Material shown Start Marker

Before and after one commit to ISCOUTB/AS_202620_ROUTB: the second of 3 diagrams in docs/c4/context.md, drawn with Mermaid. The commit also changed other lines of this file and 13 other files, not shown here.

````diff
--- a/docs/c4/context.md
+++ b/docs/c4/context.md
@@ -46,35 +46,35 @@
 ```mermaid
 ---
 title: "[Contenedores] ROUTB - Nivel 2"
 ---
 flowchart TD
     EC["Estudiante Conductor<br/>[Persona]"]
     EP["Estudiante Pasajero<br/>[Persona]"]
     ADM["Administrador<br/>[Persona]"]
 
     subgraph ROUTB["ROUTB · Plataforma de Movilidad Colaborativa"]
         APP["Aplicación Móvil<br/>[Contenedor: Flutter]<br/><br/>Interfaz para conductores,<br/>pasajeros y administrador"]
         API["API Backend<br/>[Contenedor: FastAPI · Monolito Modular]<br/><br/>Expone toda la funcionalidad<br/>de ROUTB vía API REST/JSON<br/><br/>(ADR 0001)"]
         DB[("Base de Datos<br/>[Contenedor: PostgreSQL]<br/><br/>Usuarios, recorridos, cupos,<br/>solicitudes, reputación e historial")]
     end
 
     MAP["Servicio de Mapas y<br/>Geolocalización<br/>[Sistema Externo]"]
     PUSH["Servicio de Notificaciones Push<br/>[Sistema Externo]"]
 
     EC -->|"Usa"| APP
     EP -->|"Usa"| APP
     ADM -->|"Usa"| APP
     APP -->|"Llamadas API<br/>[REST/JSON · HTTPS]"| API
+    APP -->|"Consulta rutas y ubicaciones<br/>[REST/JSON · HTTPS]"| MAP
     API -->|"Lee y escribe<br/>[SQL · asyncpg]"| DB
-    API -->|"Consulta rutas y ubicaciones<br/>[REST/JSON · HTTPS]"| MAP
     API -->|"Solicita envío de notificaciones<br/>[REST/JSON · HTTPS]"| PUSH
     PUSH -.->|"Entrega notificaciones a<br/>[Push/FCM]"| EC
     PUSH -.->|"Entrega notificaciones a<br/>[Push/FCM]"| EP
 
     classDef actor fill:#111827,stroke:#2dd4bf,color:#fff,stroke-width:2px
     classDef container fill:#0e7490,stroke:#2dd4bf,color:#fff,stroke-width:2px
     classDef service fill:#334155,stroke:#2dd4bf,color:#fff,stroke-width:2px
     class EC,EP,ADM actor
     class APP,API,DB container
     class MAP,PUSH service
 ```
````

Material shown End Marker
Material shown Start Marker

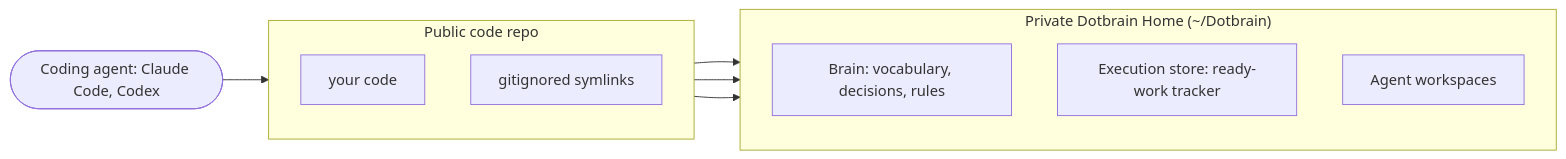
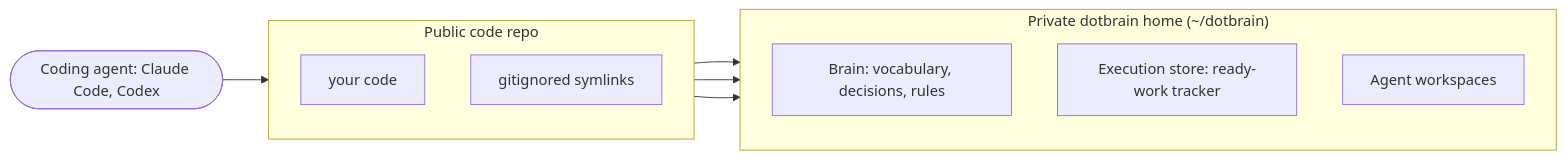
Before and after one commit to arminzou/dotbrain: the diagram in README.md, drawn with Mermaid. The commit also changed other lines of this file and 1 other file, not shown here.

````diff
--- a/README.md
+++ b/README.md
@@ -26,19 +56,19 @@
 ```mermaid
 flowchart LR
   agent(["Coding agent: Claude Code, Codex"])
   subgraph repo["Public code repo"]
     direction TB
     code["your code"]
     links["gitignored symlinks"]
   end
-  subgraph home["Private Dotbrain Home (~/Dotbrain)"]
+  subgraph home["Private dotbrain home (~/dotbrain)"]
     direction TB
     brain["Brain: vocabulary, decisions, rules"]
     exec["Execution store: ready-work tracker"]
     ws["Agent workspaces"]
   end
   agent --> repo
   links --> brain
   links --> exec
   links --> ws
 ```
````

Material shown End Marker

- **Exercise details**
Where does the string "color" occur in the listing above? Return every line that contains it.

- **Problem solution**
     classDef actor fill:#111827,stroke:#2dd4bf,color:#fff,stroke-width:2px
     classDef container fill:#0e7490,stroke:#2dd4bf,color:#fff,stroke-width:2px
     classDef service fill:#334155,stroke:#2dd4bf,color:#fff,stroke-width:2px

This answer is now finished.